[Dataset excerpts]
↓

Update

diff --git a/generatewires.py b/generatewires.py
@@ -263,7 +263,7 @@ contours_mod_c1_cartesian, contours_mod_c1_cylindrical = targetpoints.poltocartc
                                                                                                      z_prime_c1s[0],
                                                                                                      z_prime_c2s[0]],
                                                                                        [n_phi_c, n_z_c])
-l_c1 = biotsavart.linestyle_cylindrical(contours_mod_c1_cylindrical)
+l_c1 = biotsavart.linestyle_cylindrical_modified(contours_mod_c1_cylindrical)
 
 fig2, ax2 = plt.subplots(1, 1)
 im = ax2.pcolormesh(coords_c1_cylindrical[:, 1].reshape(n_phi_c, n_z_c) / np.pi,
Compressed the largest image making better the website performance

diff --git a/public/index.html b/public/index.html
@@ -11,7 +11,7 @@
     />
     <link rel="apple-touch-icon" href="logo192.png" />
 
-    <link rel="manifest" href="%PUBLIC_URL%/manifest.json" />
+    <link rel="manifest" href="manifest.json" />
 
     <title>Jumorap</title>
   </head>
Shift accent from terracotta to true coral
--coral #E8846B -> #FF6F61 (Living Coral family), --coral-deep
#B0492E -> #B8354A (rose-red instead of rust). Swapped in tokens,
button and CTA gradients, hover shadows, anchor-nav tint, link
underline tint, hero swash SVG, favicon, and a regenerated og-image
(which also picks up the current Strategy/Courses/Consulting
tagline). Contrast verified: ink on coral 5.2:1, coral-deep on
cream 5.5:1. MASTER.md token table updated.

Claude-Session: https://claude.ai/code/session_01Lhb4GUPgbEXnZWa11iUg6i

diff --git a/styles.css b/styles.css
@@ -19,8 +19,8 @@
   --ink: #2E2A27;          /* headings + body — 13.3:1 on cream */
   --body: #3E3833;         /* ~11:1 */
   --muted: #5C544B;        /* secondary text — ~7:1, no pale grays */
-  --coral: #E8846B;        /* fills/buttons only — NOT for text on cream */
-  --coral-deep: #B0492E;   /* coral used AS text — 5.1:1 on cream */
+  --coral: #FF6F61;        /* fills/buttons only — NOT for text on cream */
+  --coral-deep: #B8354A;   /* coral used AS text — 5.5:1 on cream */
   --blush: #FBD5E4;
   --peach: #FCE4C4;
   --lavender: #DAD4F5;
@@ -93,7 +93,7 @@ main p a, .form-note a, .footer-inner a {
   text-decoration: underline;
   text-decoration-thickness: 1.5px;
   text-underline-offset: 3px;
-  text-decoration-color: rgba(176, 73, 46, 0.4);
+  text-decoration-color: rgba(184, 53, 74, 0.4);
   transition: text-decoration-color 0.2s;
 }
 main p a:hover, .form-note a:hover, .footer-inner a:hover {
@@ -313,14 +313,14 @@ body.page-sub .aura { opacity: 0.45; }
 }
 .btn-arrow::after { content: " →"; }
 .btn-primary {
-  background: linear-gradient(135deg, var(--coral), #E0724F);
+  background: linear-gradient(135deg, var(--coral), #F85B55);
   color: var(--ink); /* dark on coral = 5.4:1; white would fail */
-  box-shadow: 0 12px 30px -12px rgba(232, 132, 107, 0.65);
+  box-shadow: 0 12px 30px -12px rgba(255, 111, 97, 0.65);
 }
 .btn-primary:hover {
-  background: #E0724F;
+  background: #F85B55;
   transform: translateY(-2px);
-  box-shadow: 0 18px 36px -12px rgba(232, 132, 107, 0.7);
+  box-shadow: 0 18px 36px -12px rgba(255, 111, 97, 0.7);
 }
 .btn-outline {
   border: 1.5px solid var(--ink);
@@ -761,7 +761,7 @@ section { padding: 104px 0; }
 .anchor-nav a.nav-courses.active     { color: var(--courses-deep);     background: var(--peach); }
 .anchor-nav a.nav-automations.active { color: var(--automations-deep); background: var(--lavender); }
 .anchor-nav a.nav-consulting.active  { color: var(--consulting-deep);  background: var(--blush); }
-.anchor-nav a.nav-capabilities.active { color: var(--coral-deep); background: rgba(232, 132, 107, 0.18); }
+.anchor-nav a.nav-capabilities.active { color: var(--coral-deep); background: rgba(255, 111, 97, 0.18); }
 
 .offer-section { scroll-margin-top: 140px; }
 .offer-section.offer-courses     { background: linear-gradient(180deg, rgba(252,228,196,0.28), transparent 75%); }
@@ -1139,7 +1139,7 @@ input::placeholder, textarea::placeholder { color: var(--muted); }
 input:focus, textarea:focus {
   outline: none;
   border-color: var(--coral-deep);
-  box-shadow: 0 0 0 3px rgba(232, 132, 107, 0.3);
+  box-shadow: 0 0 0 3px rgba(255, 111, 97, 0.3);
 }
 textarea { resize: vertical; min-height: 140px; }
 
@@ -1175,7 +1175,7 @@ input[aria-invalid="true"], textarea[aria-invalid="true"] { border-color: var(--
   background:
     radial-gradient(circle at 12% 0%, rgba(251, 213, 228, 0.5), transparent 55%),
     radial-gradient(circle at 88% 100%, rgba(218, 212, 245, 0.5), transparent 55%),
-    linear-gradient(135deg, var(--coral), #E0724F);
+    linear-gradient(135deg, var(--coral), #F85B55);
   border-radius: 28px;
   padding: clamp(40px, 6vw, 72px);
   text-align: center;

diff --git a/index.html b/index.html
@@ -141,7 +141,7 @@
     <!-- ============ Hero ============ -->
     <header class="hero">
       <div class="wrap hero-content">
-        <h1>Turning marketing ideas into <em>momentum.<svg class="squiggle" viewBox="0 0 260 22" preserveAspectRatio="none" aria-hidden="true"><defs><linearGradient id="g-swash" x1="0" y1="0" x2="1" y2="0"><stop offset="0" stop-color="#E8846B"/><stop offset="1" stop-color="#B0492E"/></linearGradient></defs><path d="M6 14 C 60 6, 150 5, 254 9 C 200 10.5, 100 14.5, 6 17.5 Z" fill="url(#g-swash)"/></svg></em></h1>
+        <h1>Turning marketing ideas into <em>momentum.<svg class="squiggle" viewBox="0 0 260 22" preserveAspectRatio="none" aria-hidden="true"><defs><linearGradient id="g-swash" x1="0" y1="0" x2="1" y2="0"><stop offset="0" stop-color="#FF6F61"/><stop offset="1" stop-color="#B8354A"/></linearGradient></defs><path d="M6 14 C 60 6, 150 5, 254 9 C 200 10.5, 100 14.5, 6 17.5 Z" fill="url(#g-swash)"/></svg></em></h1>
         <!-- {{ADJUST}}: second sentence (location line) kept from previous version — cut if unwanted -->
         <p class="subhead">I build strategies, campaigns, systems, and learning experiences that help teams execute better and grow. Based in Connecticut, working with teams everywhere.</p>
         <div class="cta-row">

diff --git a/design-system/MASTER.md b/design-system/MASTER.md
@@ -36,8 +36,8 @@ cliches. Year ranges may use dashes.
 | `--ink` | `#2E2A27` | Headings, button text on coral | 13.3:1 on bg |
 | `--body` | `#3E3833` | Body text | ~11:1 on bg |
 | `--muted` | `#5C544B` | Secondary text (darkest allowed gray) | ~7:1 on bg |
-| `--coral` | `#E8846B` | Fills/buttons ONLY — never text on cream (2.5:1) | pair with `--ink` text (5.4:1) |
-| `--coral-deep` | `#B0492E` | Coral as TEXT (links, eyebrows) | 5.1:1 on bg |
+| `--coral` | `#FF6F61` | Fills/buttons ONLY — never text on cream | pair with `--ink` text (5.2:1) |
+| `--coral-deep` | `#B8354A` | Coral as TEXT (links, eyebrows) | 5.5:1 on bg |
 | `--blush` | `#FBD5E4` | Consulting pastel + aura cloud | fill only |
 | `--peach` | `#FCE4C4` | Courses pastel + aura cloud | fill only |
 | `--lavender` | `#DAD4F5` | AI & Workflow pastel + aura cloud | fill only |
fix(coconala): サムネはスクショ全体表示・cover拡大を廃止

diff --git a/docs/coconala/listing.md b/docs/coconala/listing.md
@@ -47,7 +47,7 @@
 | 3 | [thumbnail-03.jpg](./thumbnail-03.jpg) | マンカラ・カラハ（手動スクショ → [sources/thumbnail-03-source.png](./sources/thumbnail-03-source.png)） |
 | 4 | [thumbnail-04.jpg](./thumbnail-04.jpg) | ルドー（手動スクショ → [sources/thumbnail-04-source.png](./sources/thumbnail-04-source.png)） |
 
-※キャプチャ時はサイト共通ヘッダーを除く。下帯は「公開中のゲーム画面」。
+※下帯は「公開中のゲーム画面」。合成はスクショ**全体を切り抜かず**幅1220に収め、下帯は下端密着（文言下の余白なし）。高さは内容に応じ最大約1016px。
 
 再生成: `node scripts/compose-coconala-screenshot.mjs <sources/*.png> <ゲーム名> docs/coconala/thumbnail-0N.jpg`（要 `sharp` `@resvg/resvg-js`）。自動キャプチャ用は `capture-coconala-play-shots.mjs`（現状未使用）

↑

**Work request:** Only lines that contain "diff" are needed, so copy each of them from the data.

**Result of the exercise:**
diff --git a/generatewires.py b/generatewires.py
diff --git a/public/index.html b/public/index.html
diff --git a/styles.css b/styles.css
diff --git a/index.html b/index.html
diff --git a/design-system/MASTER.md b/design-system/MASTER.md
diff --git a/docs/coconala/listing.md b/docs/coconala/listing.md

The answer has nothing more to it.